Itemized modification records
· · · · · · ·
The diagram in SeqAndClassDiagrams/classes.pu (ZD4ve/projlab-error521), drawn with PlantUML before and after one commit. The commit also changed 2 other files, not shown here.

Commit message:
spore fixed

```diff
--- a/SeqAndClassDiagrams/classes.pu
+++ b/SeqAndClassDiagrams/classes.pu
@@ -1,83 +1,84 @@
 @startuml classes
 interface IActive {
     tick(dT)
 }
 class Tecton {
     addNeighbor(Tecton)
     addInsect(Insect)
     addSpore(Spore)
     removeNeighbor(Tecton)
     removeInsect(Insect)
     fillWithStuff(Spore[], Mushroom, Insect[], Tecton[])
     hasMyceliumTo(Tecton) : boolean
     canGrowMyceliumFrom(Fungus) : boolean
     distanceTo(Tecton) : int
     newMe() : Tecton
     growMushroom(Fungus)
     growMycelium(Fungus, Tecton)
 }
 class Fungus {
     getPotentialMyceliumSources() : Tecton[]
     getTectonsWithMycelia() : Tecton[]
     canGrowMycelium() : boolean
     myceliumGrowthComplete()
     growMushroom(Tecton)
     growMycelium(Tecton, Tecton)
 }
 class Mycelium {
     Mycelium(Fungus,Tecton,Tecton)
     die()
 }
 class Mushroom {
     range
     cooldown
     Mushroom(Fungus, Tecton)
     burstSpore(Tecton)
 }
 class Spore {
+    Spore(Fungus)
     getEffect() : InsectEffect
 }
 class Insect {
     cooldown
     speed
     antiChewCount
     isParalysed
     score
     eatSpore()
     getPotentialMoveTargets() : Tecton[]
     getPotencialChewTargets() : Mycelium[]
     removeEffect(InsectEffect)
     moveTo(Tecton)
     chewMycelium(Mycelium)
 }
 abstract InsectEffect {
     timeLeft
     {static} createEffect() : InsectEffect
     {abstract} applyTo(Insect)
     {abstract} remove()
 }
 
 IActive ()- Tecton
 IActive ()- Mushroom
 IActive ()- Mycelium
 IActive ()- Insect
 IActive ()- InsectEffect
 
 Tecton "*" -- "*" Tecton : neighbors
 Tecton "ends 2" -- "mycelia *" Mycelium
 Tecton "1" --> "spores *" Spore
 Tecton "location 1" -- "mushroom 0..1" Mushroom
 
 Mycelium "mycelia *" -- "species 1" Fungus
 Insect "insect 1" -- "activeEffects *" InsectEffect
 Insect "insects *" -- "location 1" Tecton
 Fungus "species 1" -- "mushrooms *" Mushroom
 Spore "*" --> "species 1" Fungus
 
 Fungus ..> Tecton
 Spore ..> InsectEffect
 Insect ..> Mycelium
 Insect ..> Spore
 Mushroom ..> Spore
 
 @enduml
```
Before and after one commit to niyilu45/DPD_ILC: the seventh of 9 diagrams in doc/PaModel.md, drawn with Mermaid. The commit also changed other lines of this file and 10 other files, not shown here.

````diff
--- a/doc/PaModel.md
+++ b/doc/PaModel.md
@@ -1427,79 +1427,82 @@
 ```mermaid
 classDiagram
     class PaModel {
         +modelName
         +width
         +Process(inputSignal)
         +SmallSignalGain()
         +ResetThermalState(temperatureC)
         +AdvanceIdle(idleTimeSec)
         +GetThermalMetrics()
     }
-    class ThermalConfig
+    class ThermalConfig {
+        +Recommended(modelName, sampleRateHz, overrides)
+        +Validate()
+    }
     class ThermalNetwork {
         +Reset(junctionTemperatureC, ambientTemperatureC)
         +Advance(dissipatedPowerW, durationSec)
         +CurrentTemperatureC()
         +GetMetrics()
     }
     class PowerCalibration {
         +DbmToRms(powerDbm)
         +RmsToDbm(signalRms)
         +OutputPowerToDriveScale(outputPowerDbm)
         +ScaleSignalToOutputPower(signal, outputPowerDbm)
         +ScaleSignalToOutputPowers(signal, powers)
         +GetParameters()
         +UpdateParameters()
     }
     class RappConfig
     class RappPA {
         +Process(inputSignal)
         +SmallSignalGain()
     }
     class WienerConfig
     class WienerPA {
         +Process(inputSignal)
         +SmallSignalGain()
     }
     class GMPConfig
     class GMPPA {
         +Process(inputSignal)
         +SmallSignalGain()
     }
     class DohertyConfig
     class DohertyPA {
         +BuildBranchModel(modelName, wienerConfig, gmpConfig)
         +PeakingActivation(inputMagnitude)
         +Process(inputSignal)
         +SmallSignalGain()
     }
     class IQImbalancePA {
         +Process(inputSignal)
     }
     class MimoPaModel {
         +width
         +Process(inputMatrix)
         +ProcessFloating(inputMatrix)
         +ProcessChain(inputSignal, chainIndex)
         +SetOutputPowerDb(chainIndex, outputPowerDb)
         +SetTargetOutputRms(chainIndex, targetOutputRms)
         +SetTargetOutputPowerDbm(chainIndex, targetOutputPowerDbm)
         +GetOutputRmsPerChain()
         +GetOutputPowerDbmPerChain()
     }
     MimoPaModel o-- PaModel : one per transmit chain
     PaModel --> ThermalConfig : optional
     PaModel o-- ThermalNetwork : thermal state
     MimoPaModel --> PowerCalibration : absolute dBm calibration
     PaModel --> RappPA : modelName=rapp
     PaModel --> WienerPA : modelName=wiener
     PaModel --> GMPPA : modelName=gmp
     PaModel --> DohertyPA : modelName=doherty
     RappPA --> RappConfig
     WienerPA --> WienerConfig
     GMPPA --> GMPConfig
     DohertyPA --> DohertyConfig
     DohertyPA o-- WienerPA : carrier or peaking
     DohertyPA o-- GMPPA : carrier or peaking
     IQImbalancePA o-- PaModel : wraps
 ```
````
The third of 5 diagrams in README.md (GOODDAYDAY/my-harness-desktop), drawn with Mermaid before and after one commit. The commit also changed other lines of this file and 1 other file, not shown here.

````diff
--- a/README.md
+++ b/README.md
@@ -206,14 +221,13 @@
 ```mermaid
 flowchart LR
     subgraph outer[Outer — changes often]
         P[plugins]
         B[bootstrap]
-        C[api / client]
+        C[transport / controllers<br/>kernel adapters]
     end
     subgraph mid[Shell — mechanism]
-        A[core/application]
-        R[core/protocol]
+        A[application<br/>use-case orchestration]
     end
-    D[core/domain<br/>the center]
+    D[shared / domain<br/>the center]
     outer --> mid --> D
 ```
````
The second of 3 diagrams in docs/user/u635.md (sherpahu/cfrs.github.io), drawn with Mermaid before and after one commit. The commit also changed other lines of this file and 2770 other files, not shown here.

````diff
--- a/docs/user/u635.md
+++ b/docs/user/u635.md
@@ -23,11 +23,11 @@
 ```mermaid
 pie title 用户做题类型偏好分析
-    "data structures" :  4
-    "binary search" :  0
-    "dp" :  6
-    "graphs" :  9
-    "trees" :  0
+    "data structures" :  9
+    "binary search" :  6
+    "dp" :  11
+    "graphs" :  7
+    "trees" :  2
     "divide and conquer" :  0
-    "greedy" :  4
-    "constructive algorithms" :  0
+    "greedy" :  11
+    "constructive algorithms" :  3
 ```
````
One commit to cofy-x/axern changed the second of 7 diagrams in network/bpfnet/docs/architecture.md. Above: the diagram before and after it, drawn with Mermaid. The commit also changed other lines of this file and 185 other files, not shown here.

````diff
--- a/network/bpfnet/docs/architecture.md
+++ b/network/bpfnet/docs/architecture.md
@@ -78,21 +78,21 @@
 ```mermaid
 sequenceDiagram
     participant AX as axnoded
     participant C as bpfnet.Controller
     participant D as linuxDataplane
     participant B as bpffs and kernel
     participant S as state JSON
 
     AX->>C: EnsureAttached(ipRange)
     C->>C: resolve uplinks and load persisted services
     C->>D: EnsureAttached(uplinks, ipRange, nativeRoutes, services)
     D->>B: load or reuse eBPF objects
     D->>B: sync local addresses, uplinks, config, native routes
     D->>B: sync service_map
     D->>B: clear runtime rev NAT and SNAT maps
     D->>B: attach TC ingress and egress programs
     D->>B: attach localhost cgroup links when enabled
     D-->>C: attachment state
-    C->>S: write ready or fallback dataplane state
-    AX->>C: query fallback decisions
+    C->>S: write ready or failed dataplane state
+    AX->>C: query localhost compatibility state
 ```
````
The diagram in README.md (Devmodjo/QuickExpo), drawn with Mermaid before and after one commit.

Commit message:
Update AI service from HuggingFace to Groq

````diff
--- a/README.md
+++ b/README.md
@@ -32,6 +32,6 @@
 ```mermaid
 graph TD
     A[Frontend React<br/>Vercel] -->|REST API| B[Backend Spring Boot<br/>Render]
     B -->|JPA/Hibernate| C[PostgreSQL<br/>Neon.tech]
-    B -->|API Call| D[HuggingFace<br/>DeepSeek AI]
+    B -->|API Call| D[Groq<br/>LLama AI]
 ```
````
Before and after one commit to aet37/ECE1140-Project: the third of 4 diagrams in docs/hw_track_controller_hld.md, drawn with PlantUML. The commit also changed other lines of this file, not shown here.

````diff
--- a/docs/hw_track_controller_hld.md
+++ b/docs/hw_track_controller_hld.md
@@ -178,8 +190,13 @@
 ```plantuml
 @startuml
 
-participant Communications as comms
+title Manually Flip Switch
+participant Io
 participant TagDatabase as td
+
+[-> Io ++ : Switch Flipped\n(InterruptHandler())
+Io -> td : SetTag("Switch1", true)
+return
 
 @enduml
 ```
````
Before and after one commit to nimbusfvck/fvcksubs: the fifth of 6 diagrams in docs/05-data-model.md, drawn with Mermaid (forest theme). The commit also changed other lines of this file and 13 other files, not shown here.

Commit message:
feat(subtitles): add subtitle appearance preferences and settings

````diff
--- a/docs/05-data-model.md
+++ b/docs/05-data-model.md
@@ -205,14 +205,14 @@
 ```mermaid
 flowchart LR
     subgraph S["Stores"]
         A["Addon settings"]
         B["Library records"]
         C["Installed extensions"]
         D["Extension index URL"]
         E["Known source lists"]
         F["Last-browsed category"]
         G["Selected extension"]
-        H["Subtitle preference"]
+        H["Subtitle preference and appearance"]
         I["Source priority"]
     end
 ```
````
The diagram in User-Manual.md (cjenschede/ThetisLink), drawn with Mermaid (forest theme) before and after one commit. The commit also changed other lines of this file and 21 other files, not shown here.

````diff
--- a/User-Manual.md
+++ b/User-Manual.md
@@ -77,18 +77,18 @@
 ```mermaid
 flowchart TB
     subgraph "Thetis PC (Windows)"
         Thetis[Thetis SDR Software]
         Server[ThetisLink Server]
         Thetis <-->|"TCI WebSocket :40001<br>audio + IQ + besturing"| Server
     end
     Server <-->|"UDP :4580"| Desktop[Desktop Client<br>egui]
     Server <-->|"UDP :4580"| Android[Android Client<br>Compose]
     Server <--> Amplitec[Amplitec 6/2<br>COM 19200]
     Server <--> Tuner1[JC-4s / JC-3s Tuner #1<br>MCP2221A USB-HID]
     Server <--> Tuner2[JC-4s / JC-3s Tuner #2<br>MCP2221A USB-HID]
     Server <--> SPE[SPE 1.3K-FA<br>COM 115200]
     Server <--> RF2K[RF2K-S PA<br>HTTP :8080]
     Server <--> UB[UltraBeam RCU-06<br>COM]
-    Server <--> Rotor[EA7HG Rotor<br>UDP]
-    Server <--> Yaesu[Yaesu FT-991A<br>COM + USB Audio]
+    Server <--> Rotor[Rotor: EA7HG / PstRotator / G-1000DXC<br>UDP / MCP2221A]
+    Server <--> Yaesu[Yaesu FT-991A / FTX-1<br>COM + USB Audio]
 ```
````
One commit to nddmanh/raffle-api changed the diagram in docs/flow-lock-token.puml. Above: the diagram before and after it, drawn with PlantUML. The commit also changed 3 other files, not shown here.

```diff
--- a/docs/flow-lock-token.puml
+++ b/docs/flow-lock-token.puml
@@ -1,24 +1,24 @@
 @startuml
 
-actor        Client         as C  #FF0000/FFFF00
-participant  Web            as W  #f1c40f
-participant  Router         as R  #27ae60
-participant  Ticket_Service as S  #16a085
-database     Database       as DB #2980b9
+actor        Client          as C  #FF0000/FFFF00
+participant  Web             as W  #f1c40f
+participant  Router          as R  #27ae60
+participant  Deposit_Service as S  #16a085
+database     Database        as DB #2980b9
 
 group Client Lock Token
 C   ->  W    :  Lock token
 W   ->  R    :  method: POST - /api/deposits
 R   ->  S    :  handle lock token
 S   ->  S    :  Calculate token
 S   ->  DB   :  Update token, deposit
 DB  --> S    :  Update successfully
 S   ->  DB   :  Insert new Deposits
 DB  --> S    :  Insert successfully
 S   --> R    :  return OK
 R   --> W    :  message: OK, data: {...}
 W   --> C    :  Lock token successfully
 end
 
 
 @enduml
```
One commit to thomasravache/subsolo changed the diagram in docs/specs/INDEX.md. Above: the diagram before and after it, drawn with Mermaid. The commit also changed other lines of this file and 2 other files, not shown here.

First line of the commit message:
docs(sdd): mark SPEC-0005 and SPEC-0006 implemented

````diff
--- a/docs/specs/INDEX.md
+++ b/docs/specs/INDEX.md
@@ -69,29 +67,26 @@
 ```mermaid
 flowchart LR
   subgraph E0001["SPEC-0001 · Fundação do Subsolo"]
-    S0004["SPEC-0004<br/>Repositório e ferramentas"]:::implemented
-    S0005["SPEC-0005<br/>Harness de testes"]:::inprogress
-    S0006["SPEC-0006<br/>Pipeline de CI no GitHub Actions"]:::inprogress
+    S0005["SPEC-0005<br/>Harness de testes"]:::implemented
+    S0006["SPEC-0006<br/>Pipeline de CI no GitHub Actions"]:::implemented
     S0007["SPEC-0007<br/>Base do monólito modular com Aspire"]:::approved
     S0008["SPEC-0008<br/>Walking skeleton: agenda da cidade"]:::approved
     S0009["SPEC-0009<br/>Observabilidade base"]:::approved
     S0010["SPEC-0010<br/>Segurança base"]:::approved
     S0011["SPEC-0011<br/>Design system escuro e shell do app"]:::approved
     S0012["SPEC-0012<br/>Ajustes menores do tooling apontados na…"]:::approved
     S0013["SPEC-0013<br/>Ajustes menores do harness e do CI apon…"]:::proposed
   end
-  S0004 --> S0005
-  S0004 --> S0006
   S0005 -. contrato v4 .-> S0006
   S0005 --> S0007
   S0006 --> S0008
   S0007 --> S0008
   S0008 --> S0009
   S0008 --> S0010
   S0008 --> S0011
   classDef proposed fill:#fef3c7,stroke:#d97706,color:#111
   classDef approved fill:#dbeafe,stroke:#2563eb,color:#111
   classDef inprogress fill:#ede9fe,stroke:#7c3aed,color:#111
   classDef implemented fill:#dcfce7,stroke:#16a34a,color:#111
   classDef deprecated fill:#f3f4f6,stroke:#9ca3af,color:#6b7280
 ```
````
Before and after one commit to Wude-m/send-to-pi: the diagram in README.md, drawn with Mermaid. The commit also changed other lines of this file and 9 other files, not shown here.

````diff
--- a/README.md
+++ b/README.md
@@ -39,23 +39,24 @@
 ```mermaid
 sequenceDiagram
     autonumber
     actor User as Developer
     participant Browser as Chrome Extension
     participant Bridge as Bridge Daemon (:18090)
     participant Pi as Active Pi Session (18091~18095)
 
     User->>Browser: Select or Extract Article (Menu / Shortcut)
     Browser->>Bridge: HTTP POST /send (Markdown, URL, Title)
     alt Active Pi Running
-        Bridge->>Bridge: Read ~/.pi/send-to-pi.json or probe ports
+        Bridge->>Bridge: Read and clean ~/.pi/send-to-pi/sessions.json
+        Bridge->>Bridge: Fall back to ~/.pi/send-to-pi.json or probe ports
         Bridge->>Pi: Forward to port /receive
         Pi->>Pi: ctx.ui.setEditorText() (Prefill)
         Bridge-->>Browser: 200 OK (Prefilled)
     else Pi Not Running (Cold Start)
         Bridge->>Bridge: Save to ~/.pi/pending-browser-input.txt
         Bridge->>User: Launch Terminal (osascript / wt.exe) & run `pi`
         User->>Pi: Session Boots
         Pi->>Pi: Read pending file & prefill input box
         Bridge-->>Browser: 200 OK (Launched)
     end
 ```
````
· · · · · · ·
WHAT NEEDS TO BE DONE:
Say how many lines in the data hold the string "approved", and say nothing else.

ANSWER TO THE EXERCISE:
7